Abstemiousness from intoxicating drinks and drugs, and from all kinds of foods, especially meat, is undoubtedly a great aid to the evolution of the spirit, but It is by no means an end in itself. Many a man eating meat and with everybody living in the fear of God is nearer his freedom than a man religiously abstaining from meat and many other things, but blaspheming God in every one of his acts.
Young India, 6-10-21

Abjure brinjals or potatoes by all means, if you will, but do not for heavenís sake begin to feel yourself self-righteous or flatter yourself that you are practicing Ahimsa on that account. The very idea is enough to make one blush. Ahimsa is not a mere matter of dietetics, it transcends it. What a man eats or drinks matters little; it is the self-denial, the self-restraint behind it that matters. By all means practice as much restraint in the choice of the articles of your diet as you like. The restraint is commendable, even necessary, but it touches wide latitude in the matter of diet and yet may be a personification of Ahimsa and compel our homage, if his heart overflows with love and melts at anotherís woe, and has been purged of all passions. On the other hand, a man always over scrupulous in diet is an utter stranger to Ahimsa and a pitiful wretch, if he is a slave to selfishness and passions and is hard of heart.

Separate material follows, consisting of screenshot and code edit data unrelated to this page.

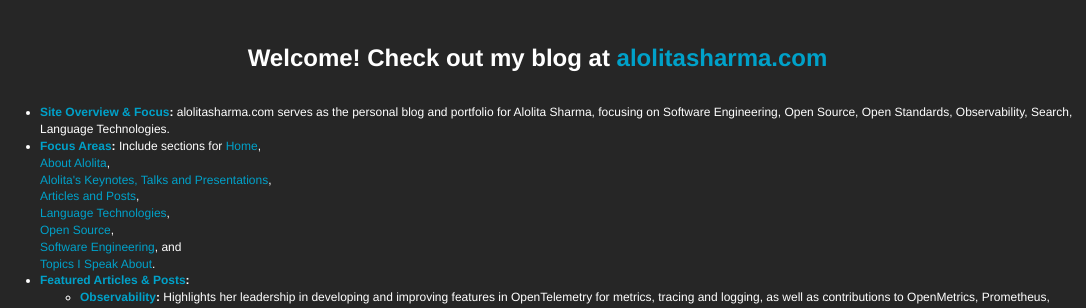
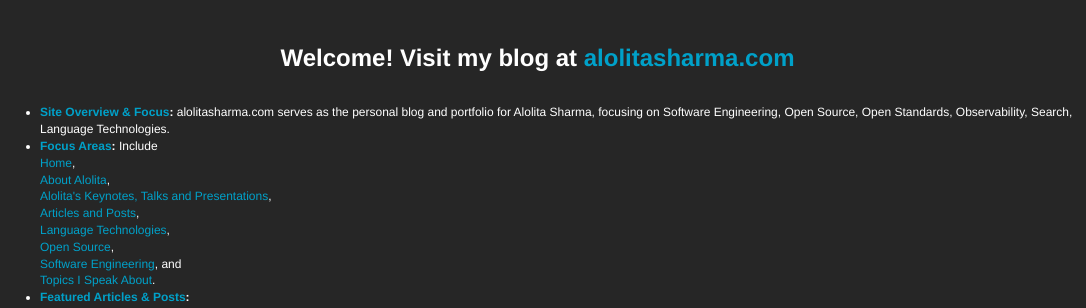
Before and after one commit to alolita/alolita.github.io, a plain HTML site: page index.html in a window 1280 px wide. Shown: the top 308 px of the page, 194-1280 px from the left. Drawn offline with Linux system fonts and the light colour scheme.

Commit message:
Update blog invitation wording in index.html

```diff
--- a/index.html
+++ b/index.html
@@ -13,7 +13,7 @@
 </a>
 </td>
 <td style="text-align: left; vertical-align: top;">
-<h2>Welcome! Check out my blog at <a href="https://alolitasharma.com/" target="_blank" rel="noopener noreferrer">alolitasharma.com</a></h2>
+<h2>Welcome! Visit my blog at <a href="https://alolitasharma.com/" target="_blank" rel="noopener noreferrer">alolitasharma.com</a></h2>
   <ul>
     <li>
       <strong><a href="https://alolitasharma.com/" target="_blank" rel="noopener noreferrer">Site Overview &amp; Focus</a>:</strong>
@@ -21,7 +21,7 @@
     </li>
     <li>
       <strong><a href="https://alolitasharma.com/#site-navigation" target="_blank" rel="noopener noreferrer">Focus Areas</a>:</strong>
-      Include sections for
+      Include<br>
       <a href="https://alolitasharma.com/" target="_blank" rel="noopener noreferrer">Home</a>,<br>
       <a href="https://alolitasharma.com/about/" target="_blank" rel="noopener noreferrer">About Alolita</a>,<br>
       <a href="https://alolitasharma.com/talks/" target="_blank" rel="noopener noreferrer">Alolita's Keynotes, Talks and Presentations</a>,<br>
```
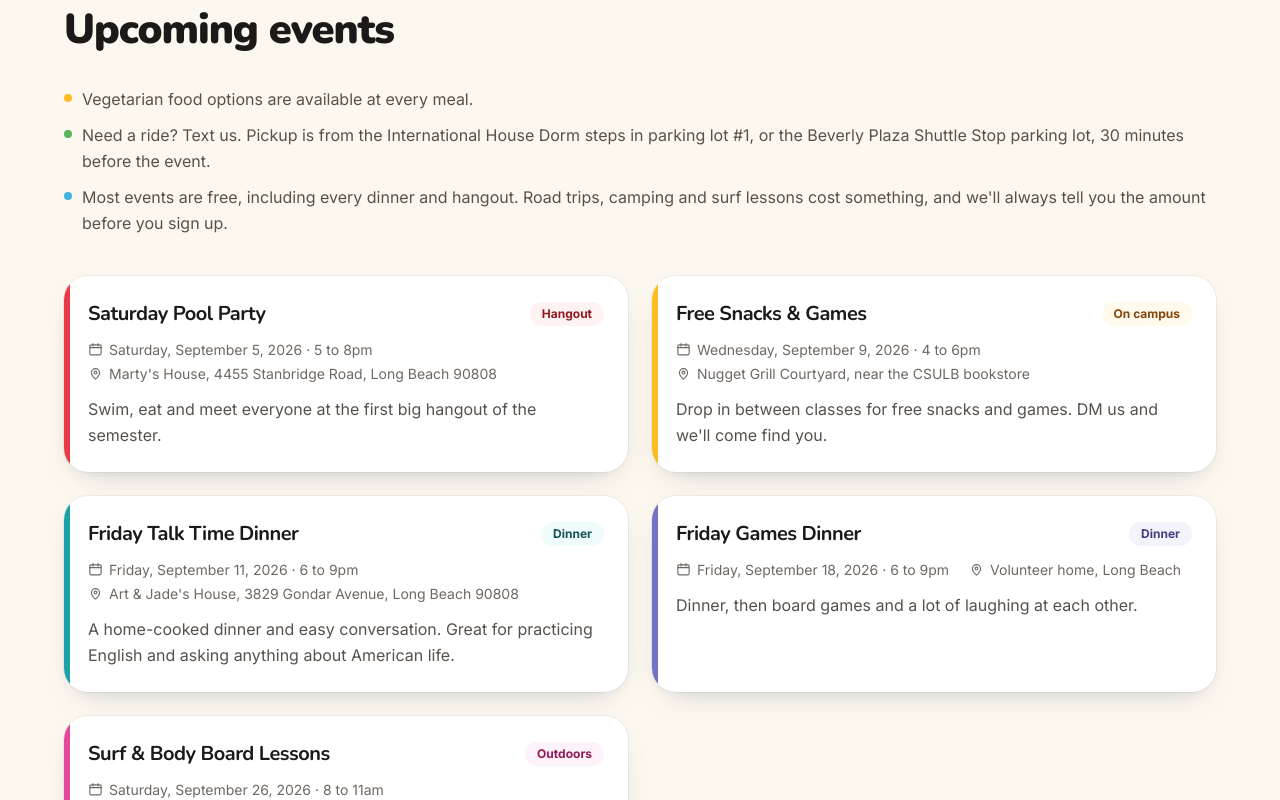
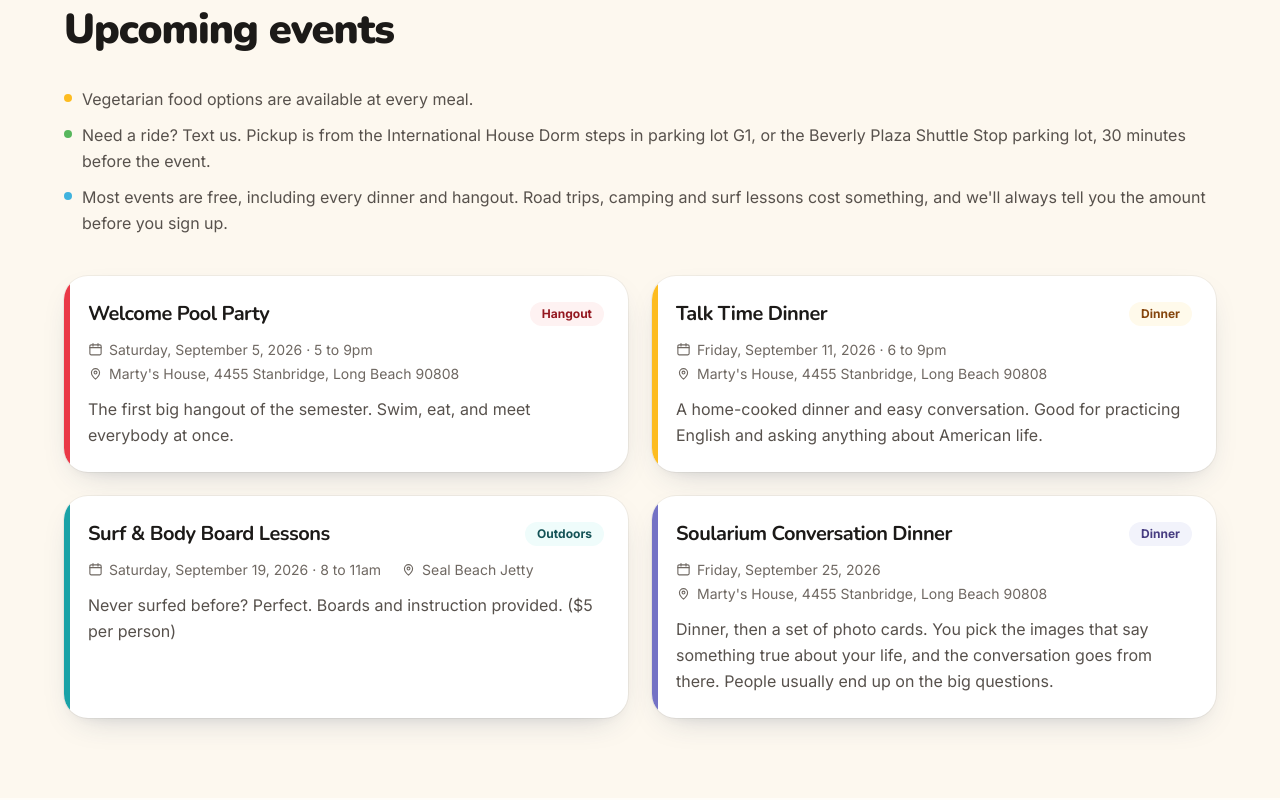
Before and after one commit to IreneMargherita/isf-website, a React (Vite) app: page /gallery in a window 1280 px wide. Shown: the part 2460-3260 px from the top of the page. Built offline with nearby package versions, Linux system fonts and the light colour scheme.

Commit message:
Site update 2026-08-15 15:41

```diff
--- a/src/data/content.ts
+++ b/src/data/content.ts
@@ -539,45 +539,44 @@ export const gallery = {
   /** Practical notes lifted straight from the postcard. */
   eventNotes: [
     'Vegetarian food options are available at every meal.',
-    'Need a ride? Text us. Pickup is from the International House Dorm steps in parking lot #1, or the Beverly Plaza Shuttle Stop parking lot, 30 minutes before the event.',
+    'Need a ride? Text us. Pickup is from the International House Dorm steps in parking lot G1, or the Beverly Plaza Shuttle Stop parking lot, 30 minutes before the event.',
     "Most events are free, including every dinner and hangout. Road trips, camping and surf lessons cost something, and we'll always tell you the amount before you sign up.",
   ],
-  // TODO: Update each semester with the real schedule (see the printed postcard).
+  /* Fall 2026, taken straight off the printed postcard (ISF_postcard_Fall_2026 WOW.pdf).
+     Replace this whole list each semester from the new postcard and change
+     nothing else. Keep the date strings written out in full: "Sat 9/5" is
+     ambiguous to a student who writes dates day-first, which is most of the
+     world and most of the people reading this page. */
   upcoming: [
     {
-      title: 'Saturday Pool Party',
-      date: 'Saturday, September 5, 2026 · 5 to 8pm',
-      location: "Marty's House, 4455 Stanbridge Road, Long Beach 90808",
-      text: 'Swim, eat and meet everyone at the first big hangout of the semester.',
+      title: 'Welcome Pool Party',
+      date: 'Saturday, September 5, 2026 · 5 to 9pm',
+      location: "Marty's House, 4455 Stanbridge, Long Beach 90808",
+      text: 'The first big hangout of the semester. Swim, eat, and meet everybody at once.',
       tag: 'Hangout',
     },
     {
-      title: 'Free Snacks & Games',
-      date: 'Wednesday, September 9, 2026 · 4 to 6pm',
-      location: 'Nugget Grill Courtyard, near the CSULB bookstore',
-      text: "Drop in between classes for free snacks and games. DM us and we'll come find you.",
-      tag: 'On campus',
-    },
-    {
-      title: 'Friday Talk Time Dinner',
+      title: 'Talk Time Dinner',
       date: 'Friday, September 11, 2026 · 6 to 9pm',
-      location: "Art & Jade's House, 3829 Gondar Avenue, Long Beach 90808",
-      text: 'A home-cooked dinner and easy conversation. Great for practicing English and asking anything about American life.',
-      tag: 'Dinner',
-    },
-    {
-      title: 'Friday Games Dinner',
-      date: 'Friday, September 18, 2026 · 6 to 9pm',
-      location: 'Volunteer home, Long Beach',
-      text: 'Dinner, then board games and a lot of laughing at each other.',
+      location: "Marty's House, 4455 Stanbridge, Long Beach 90808",
+      text: 'A home-cooked dinner and easy conversation. Good for practicing English and asking anything about American life.',
       tag: 'Dinner',
     },
     {
       title: 'Surf & Body Board Lessons',
-      date: 'Saturday, September 26, 2026 · 8 to 11am',
-      location: '95 1st Street, Seal Beach 90740, by the jetty near lifeguard tower #5',
+      date: 'Saturday, September 19, 2026 · 8 to 11am',
+      location: 'Seal Beach Jetty',
       text: 'Never surfed before? Perfect. Boards and instruction provided. ($5 per person)',
       tag: 'Outdoors',
+    },
+    {
+      // TODO: the postcard doesn't print a start time for this one. Ask Carol
+      // and add it here in the same format as the others.
+      title: 'Soularium Conversation Dinner',
+      date: 'Friday, September 25, 2026',
+      location: "Marty's House, 4455 Stanbridge, Long Beach 90808",
+      text: 'Dinner, then a set of photo cards. You pick the images that say something true about your life, and the conversation goes from there. People usually end up on the big questions.',
+      tag: 'Dinner',
     },
   ],
   cta: {
```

Young India, 6-9-1928

I am painfully aware of the fact that my desire to continue life in the body involves me in constant himsa. That is why I am becoming growingly indifferent to this physical body of mine. For instance, I know that in the act of respiration I destroy innumerable invisible germs floating in the air. But I do not stop breathing. The consumption of vegetables involves himsa, but I find that I cannot give them up. Again, there is himsa in the use of antiseptics, yet I cannot bring myself to discard the use of disinfectants like kerosene, etc. to rid myself of the mosquito pest and the like. I suffer snakes to be killed in the Ashram when it is impossible to catch them and put them out of harmís way. I ever tolerate the use of the stick to drive the bullocks in the Ashram. Thus there is no end of himsa which I directly and indirectly commit. If, as a result of this humble confession of mine, friends choose to give me up as lost I would be sorry, but nothing will induce me to try to conceal my imperfection ion in the practice of Ahimsa. All I claim for myself is that I am ceaselessly trying to understand the implications of great ideals like Ahimsa and to practice them in thought, word and deed and that not without a certain measure of success as I think. But I know that I have long distance yet to cover in this direction.
Young India, 1-11-1928